14 CitationsSource
#1Agata Hanna Bryk (Jagiellonian University Medical College)H-Index: 7
#2Dominik Cysewski (PAN: Polish Academy of Sciences)H-Index: 12
Last. Anetta Undas (Jagiellonian University Medical College)H-Index: 33
view all 4 authors...
Abstract Background The post-translational protein modification via lysine residues can significantly alter its function. α2-antiplasmin, a key inhibitor of fibrinolysis, contains 19 lysine residues. Aim We sought to identify sites of glycation and acetylation in human α2-antiplasmin and test whether the competition might occur on the lysine residues of α2-antiplasmin. Methods We analyzed human α2-antiplasmin (1) untreated; (2) incubated with increasing concentrations of β- d -glucose (0, 5, 10,...
3 CitationsSource
#1Paul Harrison (University of Birmingham)H-Index: 162
#2M. Angelyn Bethel (University of Oxford)H-Index: 17
Last. Rury R. Holman (University of Oxford)H-Index: 116
view all 6 authors...
AbstractThe antiplatelet efficacy of aspirin (ASA) is reduced in type 2 diabetes (T2D). As the best ex vivo method of measuring ASA efficacy remains uncertain, we compared nine platelet function tests to assess responsiveness to three ASA dosing regimens in 24 T2D patients randomized in a three-treatment crossover design to ASA 100 mg/day, 200 mg/day, or 100 mg twice daily for 2-week treatment periods. Platelet function tests compared were as follows: light transmission aggregometry (LTA)–0.5 mg...
11 CitationsSource
#1Aldo Bonaventura (UniGe: University of Genoa)H-Index: 27
#2Luca Liberale (UZH: University of Zurich)H-Index: 19
Last. Fabrizio Montecucco (UniGe: University of Genoa)H-Index: 59
view all 3 authors...

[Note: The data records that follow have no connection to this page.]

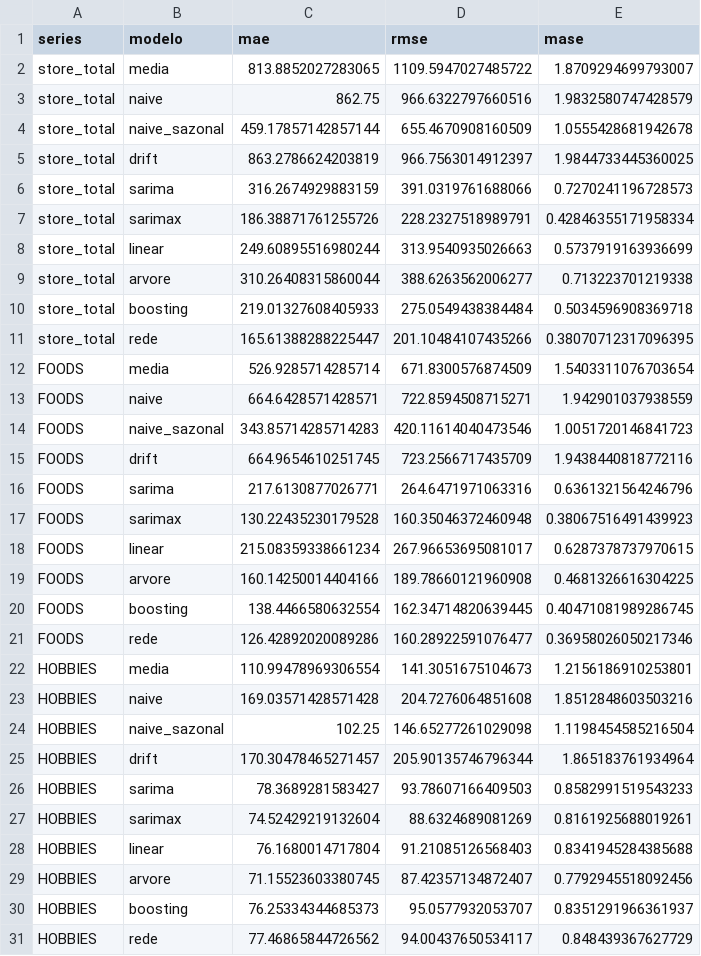
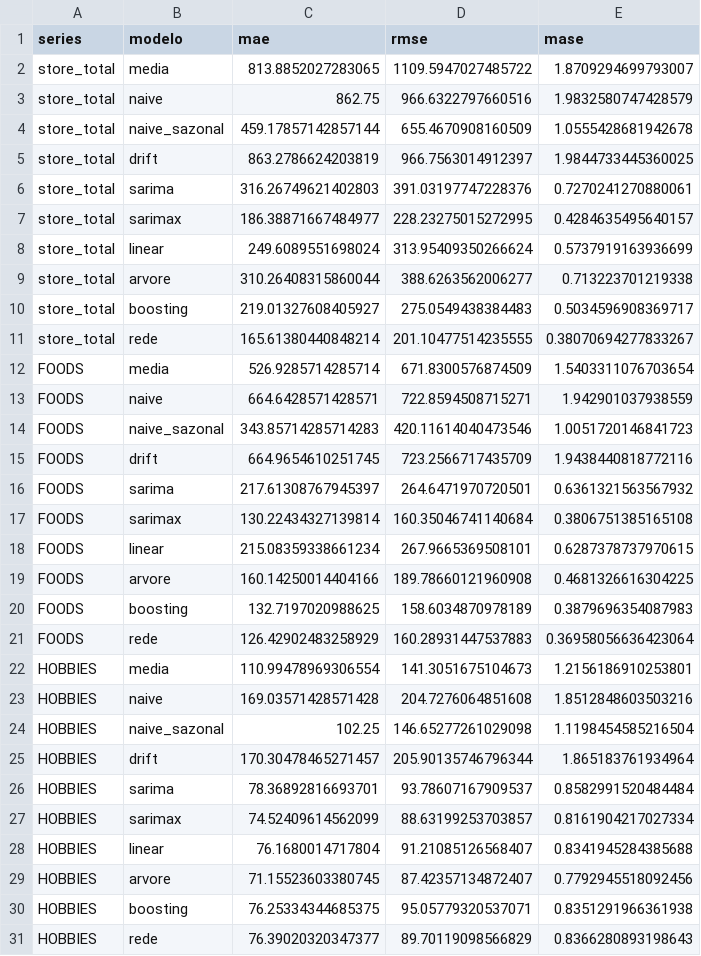
Before and after one commit to mistercapote/time-series-a2-2026, a CSV file: metricas.csv, drawn as a sheet.

```diff
--- a/metricas.csv
+++ b/metricas.csv
@@ -5,8 +5,8 @@ store_total,naive_sazonal,459.17857142857144,655.4670908160509,1.055542868194267
 store_total,drift,863.2786624203819,966.7563014912397,1.9844733445360025
-store_total,sarima,316.2674929883159,391.0319761688066,0.7270241196728573
-store_total,sarimax,186.38871761255726,228.2327518989791,0.42846355171958334
-store_total,linear,249.60895516980244,313.9540935026663,0.5737919163936699
+store_total,sarima,316.26749621402803,391.03197747228376,0.7270241270880061
+store_total,sarimax,186.38871667484977,228.23275015272995,0.4284635495640157
+store_total,linear,249.6089551698024,313.95409350266624,0.5737919163936699
 store_total,arvore,310.26408315860044,388.6263562006277,0.713223701219338
-store_total,boosting,219.01327608405933,275.0549438384484,0.5034596908369718
-store_total,rede,165.61388288225447,201.10484107435266,0.38070712317096395
+store_total,boosting,219.01327608405927,275.0549438384483,0.5034596908369717
+store_total,rede,165.61380440848214,201.10477514235555,0.38070694277833267
 FOODS,media,526.9285714285714,671.8300576874509,1.5403311076703654
@@ -15,8 +15,8 @@ FOODS,naive_sazonal,343.85714285714283,420.11614040473546,1.0051720146841723
 FOODS,drift,664.9654610251745,723.2566717435709,1.9438440818772116
-FOODS,sarima,217.6130877026771,264.6471971063316,0.6361321564246796
-FOODS,sarimax,130.22435230179528,160.35046372460948,0.38067516491439923
-FOODS,linear,215.08359338661234,267.96653695081017,0.6287378737970615
+FOODS,sarima,217.61308767945397,264.6471970720501,0.6361321563567932
+FOODS,sarimax,130.22434327139814,160.35046741140684,0.3806751385165108
+FOODS,linear,215.08359338661234,267.9665369508101,0.6287378737970615
 FOODS,arvore,160.14250014404166,189.78660121960908,0.4681326616304225
-FOODS,boosting,138.4466580632554,162.34714820639445,0.40471081989286745
-FOODS,rede,126.42892020089286,160.28922591076477,0.36958026050217346
+FOODS,boosting,132.7197020988625,158.6034870978189,0.3879696354087983
+FOODS,rede,126.42902483258929,160.28931447537883,0.36958056636423064
 HOBBIES,media,110.99478969306554,141.3051675104673,1.2156186910253801
@@ -25,7 +25,7 @@ HOBBIES,naive_sazonal,102.25,146.65277261029098,1.1198454585216504
 HOBBIES,drift,170.30478465271457,205.90135746796344,1.865183761934964
-HOBBIES,sarima,78.3689281583427,93.78607166409503,0.8582991519543233
-HOBBIES,sarimax,74.52429219132604,88.6324689081269,0.8161925688019261
-HOBBIES,linear,76.1680014717804,91.21085126568403,0.8341945284385688
+HOBBIES,sarima,78.36892816693701,93.78607167909537,0.8582991520484484
+HOBBIES,sarimax,74.52409614562099,88.63199253703857,0.8161904217027334
+HOBBIES,linear,76.1680014717804,91.21085126568407,0.8341945284385688
 HOBBIES,arvore,71.15523603380745,87.42357134872407,0.7792945518092456
-HOBBIES,boosting,76.25334344685373,95.0577932053707,0.8351291966361937
-HOBBIES,rede,77.46865844726562,94.00437650534117,0.848439367627729
+HOBBIES,boosting,76.25334344685375,95.05779320537071,0.8351291966361938
+HOBBIES,rede,76.39020320347377,89.70119098566829,0.8366280893198643
```
Also changed, not shown: previsoes_validacao.csv, resultados/busca_rede.csv, 5 other files.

BACKGROUND: Patients with diabetes are at high cardiovascular (CV) risk due to an exaggerated platelet activation and aggregation. In the first 2000s low-dose aspirin was first recommended for primary prevention, but then re-discussed. METHODS: This short narrative review, based on the material searched for and obtained via PubMed up to February 2018, aims at clarifying this controversial topic. RESULTS: The JPAD2 study has been designed to evaluate the occurrence of any CV event in a cohort of ...
8 CitationsSource